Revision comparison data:
*** Block opens ***
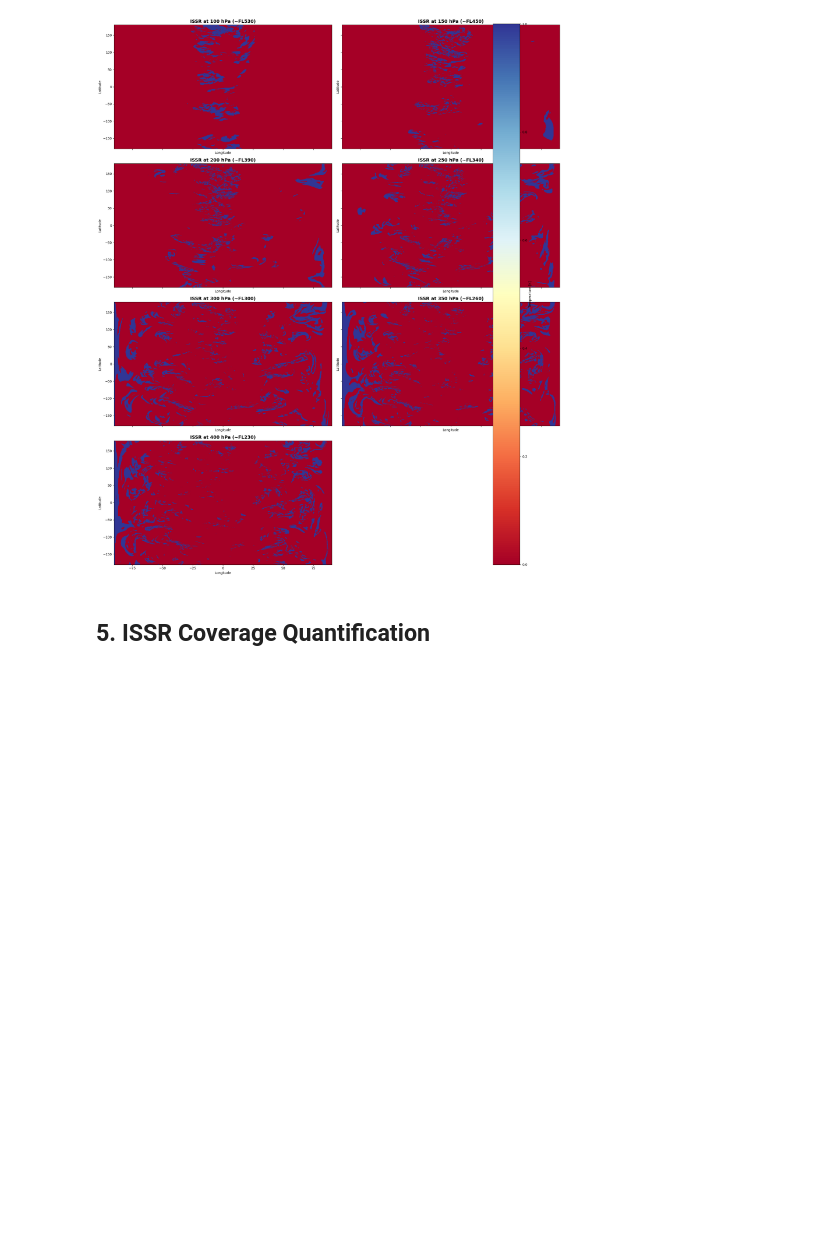
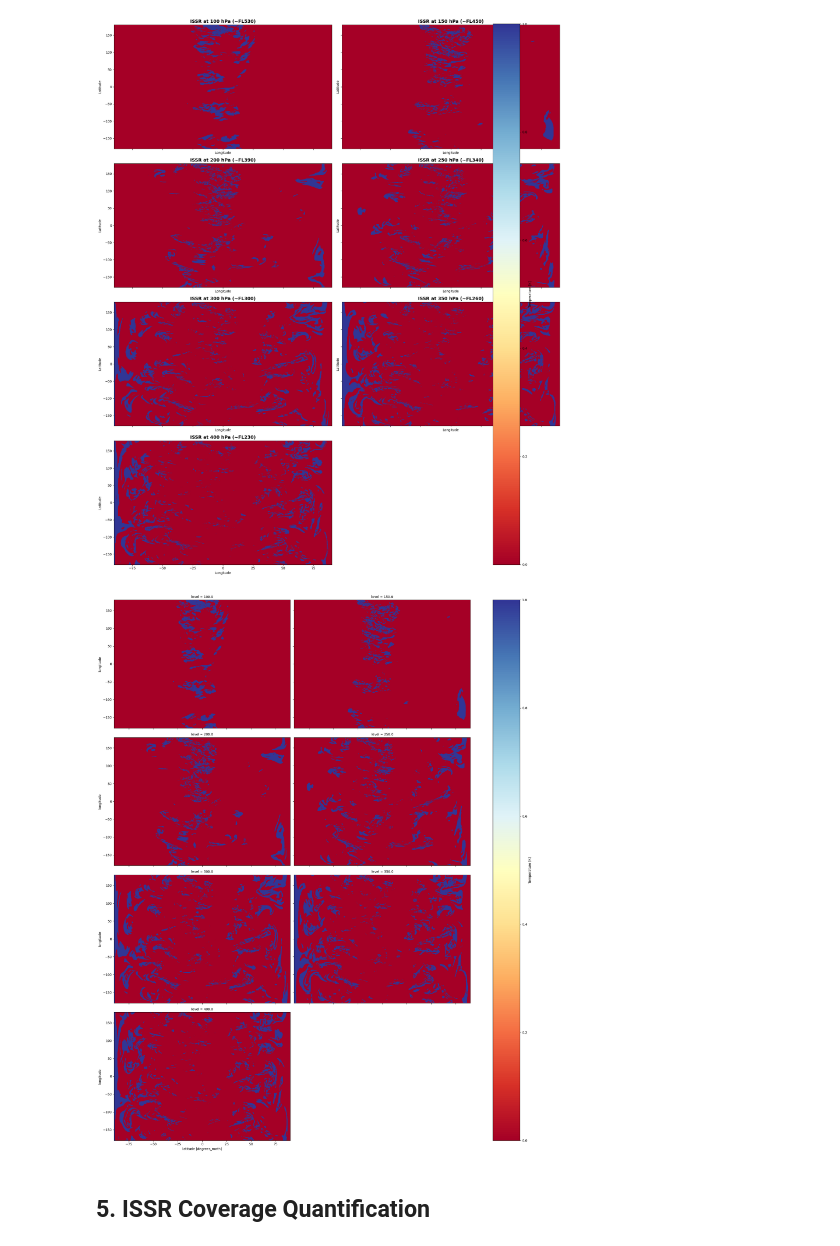
Before and after one commit to Fiona300/contrail-prediction-model, a Jupyter notebook: notebooks/01_contrail_conditions.ipynb, the cells around one changed output. Drawn from its saved outputs; the diff is of its cells as text; code cells hidden in the pictures; blank space fills up the shorter version.

Commit message:
Add ISSR climatology notebook - ERA5 atmospheric conditions for contrail formation

```diff
--- a/notebooks/01_contrail_conditions.ipynb
+++ b/notebooks/01_contrail_conditions.ipynb
@@ -94,30 +92,3 @@ plt.tight_layout()
 plt.show()
 # %% [output]
 [figure]
-# %%
-# All 7 levels using xarray FacetGrid
-seven_plevels = [100, 150, 200, 250, 300, 350, 400]
-titles = [
-    "100 hPa (~FL530)", "150 hPa (~FL450)",
-    "200 hPa (~FL390)", "250 hPa (~FL340)",
-    "300 hPa (~FL300)", "350 hPa (~FL260)",
-    "400 hPa (~FL230)"
-]
-
-temp_all_levels = met.data.sel(level=seven_plevels).air_temperature.isel(time=0)
-
-g = temp_all_levels.plot(
-    col="level",
-    col_wrap=2,
-    cmap="coolwarm",
-    figsize=(20, 24),
-    cbar_kwargs={"label": "Temperature [K]"}
-)
-
-for ax, title in zip(g.axes.flat, titles):
-    ax.set_title(title, fontsize=14, fontweight='bold')
-    ax.set_xlabel("Longitude")
-    ax.set_ylabel("Latitude")
-
-plt.tight_layout()
-plt.show()
@@ -126,7 +110,11 @@ plt.show()
 # %% [markdown]
 ## 3. Compute ISSR (Ice-Supersaturated Regions)
 # %%
-issr_mds = ISSR(met).eval()
+issr_mds = ISSR(
+    met,
+    humidity_scaling=ConstantHumidityScaling(rhi_adj=0.99)
+).eval()
+
 issr = issr_mds["issr"]
 print("ISSR computed!")
 print(issr)
@@ -193,6 +172,18 @@ plt.tight_layout()
 plt.show()
 # %% [output]
 [figure]
+# %%
+issr.data.sel(level=seven_plevels).isel(time=0).plot(
+    col="level",
+    col_wrap=2,
+    cmap="RdYlBu",
+    vmin=0,
+    vmax=1,
+    figsize=(20, 24)
+)
+plt.show()
+# %% [output]
+[figure, added]
 # %% [markdown]
 ## 5. ISSR Coverage Quantification
 # %%
```
Also changed, not shown: parts of 9 cells of this notebook.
*** Block closes ***
Every line in the data that holds the string "notebooks" should be returned.

Before and after one commit to Fiona300/contrail-prediction-model, a Jupyter notebook: notebooks/01_contrail_conditions.ipynb, the cells around one changed output. Drawn from its saved outputs; the diff is of its cells as text; code cells hidden in the pictures; blank space fills up the shorter version.
--- a/notebooks/01_contrail_conditions.ipynb
+++ b/notebooks/01_contrail_conditions.ipynb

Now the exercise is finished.